In this production of Speak Truth to Power (a play by Ariel Dorfman), ten American High School Students weave together the words and stories of fifty human rights activists from around the world to create a sensitive and inspirational piece. Using simple but stimulating set, costume and direction, this production supports but does not overpower the authoritative message captured in the words of these courageous advocates of human rights and, more powerfully still, puts these words in the mouths of a group of talented young performers.
The black-box theatre space contained two easels supporting black boards with various black and white images of a variety of faces; two black chairs and tables; and two black briefcases. Two of the performers, a young man and young woman, wore white, rich suit-like clothing, complete with jewellery representing the voices of the oppressors of human rights (whether that was corporations, governments etcetera), whereas the other eight young men and women wore simple grey robes and red scarves used as headdresses at the commencement of the piece. Both the costume and set (and the sound and lighting for that matter) were simple and effective, making the point of difference and separation without over labouring it.
The performances of the cast overall are definitely praiseworthy. I was thoroughly impressed with the level of maturity, conviction and sensitivity with which they delivered the compelling stories of horror, injustice, courage and hope. Two performers that particularly stood out to me, however, were Alex Fraser and Damon Gordon, who especially demonstrated a remarkable grasp of the gravity of the content in their varied and credible performances. One of the very few things that let this production down is the rare moments which became rather overdramatic in their delivery and fleetingly undermined the reality and severity of the content. Another was the over-repetition in places that became rather grating, and although was clearly motivated by the urgent passion behind the words at time wasn’t delivered fully appropriately and felt patronising or over-stressed.

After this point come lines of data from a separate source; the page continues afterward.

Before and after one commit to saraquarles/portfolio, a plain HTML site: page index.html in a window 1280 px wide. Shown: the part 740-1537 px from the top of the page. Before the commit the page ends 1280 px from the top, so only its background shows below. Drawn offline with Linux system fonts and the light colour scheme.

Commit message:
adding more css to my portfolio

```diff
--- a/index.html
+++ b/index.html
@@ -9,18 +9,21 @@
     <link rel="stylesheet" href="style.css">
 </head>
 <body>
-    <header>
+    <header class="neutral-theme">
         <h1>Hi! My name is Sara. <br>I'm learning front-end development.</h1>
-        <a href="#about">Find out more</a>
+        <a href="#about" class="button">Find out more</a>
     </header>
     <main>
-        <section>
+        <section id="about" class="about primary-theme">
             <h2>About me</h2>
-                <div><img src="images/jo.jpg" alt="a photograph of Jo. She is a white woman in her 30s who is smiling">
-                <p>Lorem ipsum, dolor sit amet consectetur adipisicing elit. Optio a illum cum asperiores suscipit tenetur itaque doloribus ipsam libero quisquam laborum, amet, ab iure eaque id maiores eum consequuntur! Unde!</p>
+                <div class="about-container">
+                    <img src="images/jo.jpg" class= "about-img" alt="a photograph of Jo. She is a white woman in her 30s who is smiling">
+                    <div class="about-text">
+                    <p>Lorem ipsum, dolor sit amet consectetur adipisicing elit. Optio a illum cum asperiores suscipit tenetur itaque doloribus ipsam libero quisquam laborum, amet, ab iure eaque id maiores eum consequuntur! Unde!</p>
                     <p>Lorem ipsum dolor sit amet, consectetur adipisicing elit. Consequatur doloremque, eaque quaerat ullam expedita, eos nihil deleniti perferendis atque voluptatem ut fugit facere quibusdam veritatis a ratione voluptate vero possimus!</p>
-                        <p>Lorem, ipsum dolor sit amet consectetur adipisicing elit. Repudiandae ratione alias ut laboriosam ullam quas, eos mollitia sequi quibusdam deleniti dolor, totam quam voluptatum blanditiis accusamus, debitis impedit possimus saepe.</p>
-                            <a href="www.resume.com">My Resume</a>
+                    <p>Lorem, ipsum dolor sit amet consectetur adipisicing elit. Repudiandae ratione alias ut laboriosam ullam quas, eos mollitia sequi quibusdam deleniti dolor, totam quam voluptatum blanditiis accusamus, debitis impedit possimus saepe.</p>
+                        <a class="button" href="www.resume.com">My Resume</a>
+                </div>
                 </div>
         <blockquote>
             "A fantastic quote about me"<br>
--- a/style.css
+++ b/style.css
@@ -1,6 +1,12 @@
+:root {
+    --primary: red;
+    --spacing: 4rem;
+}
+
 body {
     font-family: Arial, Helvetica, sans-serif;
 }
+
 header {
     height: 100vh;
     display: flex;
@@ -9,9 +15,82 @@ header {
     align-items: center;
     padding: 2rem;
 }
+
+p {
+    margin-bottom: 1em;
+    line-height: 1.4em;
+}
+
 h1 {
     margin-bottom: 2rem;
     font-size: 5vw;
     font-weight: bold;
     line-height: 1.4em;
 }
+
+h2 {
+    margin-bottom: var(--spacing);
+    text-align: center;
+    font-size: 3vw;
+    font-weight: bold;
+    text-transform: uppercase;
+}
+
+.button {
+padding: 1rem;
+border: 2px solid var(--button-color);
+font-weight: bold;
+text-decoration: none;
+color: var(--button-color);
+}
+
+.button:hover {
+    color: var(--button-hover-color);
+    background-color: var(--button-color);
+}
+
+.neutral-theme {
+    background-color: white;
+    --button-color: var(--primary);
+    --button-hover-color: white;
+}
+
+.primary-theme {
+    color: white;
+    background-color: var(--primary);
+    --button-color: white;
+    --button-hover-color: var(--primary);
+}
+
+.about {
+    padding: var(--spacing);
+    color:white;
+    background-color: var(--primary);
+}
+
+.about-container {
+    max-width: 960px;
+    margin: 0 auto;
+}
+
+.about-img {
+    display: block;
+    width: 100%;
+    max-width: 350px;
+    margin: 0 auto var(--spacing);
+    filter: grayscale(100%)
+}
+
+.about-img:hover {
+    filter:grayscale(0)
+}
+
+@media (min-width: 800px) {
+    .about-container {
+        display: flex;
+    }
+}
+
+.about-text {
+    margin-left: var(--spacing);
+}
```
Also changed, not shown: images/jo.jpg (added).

All in all this production does what it sets out to do: engage and inspire. Heartbreaking and hopeful, Speak Truth to Power is powerfully evocative and stirring, and left me with a strong sense of inspiration at hearing young people speaking the words of human rights heroes with such strength and compassion.